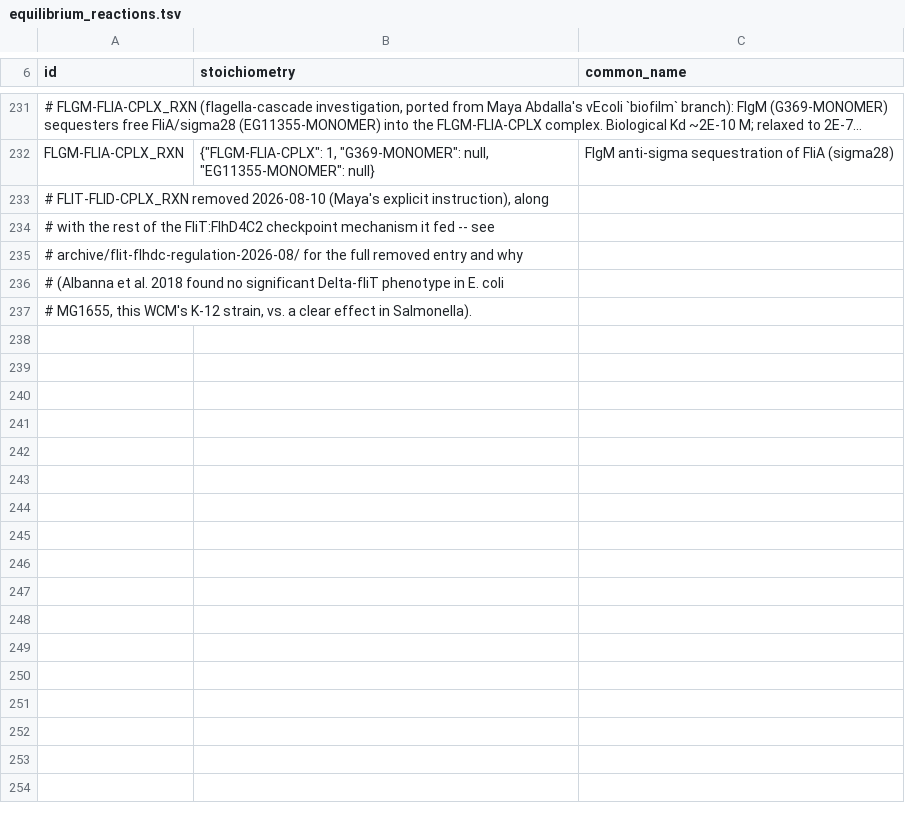
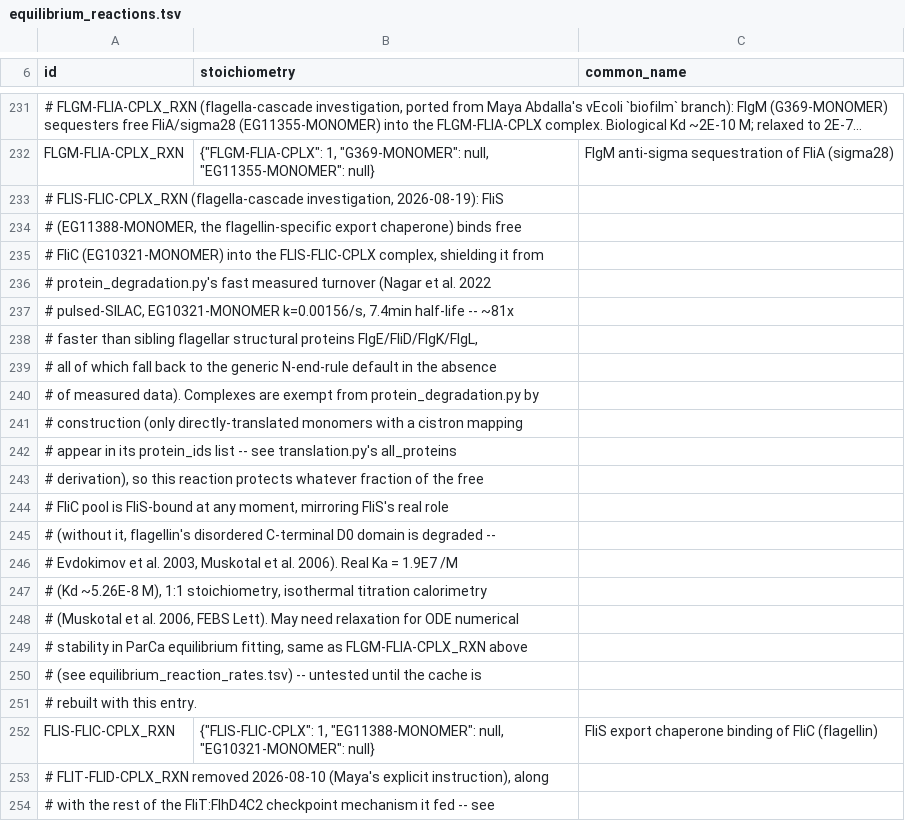
Before and after one commit to vivarium-collective/v2ecoli, a TSV file: v2ecoli/processes/parca/reconstruction/ecoli/flat_overrides/equilibrium_reactions.tsv, drawn as a sheet; only a part is shown, gaps mark what is left out; the shorter side is filled out with more unchanged rows; long unchanged cells end in ….

```diff
--- a/v2ecoli/processes/parca/reconstruction/ecoli/flat_overrides/equilibrium_reactions.tsv
+++ b/v2ecoli/processes/parca/reconstruction/ecoli/flat_overrides/equilibrium_reactions.tsv
@@ -232,2 +232,22 @@
 "FLGM-FLIA-CPLX_RXN"	{"FLGM-FLIA-CPLX": 1, "G369-MONOMER": null, "EG11355-MONOMER": null}	"FlgM anti-sigma sequestration of FliA (sigma28)"
+# FLIS-FLIC-CPLX_RXN (flagella-cascade investigation, 2026-08-19): FliS
+# (EG11388-MONOMER, the flagellin-specific export chaperone) binds free
+# FliC (EG10321-MONOMER) into the FLIS-FLIC-CPLX complex, shielding it from
+# protein_degradation.py's fast measured turnover (Nagar et al. 2022
+# pulsed-SILAC, EG10321-MONOMER k=0.00156/s, 7.4min half-life -- ~81x
+# faster than sibling flagellar structural proteins FlgE/FliD/FlgK/FlgL,
+# all of which fall back to the generic N-end-rule default in the absence
+# of measured data). Complexes are exempt from protein_degradation.py by
+# construction (only directly-translated monomers with a cistron mapping
+# appear in its protein_ids list -- see translation.py's all_proteins
+# derivation), so this reaction protects whatever fraction of the free
+# FliC pool is FliS-bound at any moment, mirroring FliS's real role
+# (without it, flagellin's disordered C-terminal D0 domain is degraded --
+# Evdokimov et al. 2003, Muskotal et al. 2006). Real Ka = 1.9E7 /M
+# (Kd ~5.26E-8 M), 1:1 stoichiometry, isothermal titration calorimetry
+# (Muskotal et al. 2006, FEBS Lett). May need relaxation for ODE numerical
+# stability in ParCa equilibrium fitting, same as FLGM-FLIA-CPLX_RXN above
+# (see equilibrium_reaction_rates.tsv) -- untested until the cache is
+# rebuilt with this entry.
+"FLIS-FLIC-CPLX_RXN"	{"FLIS-FLIC-CPLX": 1, "EG11388-MONOMER": null, "EG10321-MONOMER": null}	"FliS export chaperone binding of FliC (flagellin)"
 # FLIT-FLID-CPLX_RXN removed 2026-08-10 (Maya's explicit instruction), along
```
Also changed, not shown: v2ecoli/processes/parca/reconstruction/ecoli/flat_overrides/equilibrium_reaction_rates.tsv, v2ecoli/processes/parca/reconstruction/ecoli/parca_overrides.tsv, 53 other files.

--- Exercise requirements ---
Some lines of the listing may include the string "from". Tally them and report only the total.

--- Task response ---
2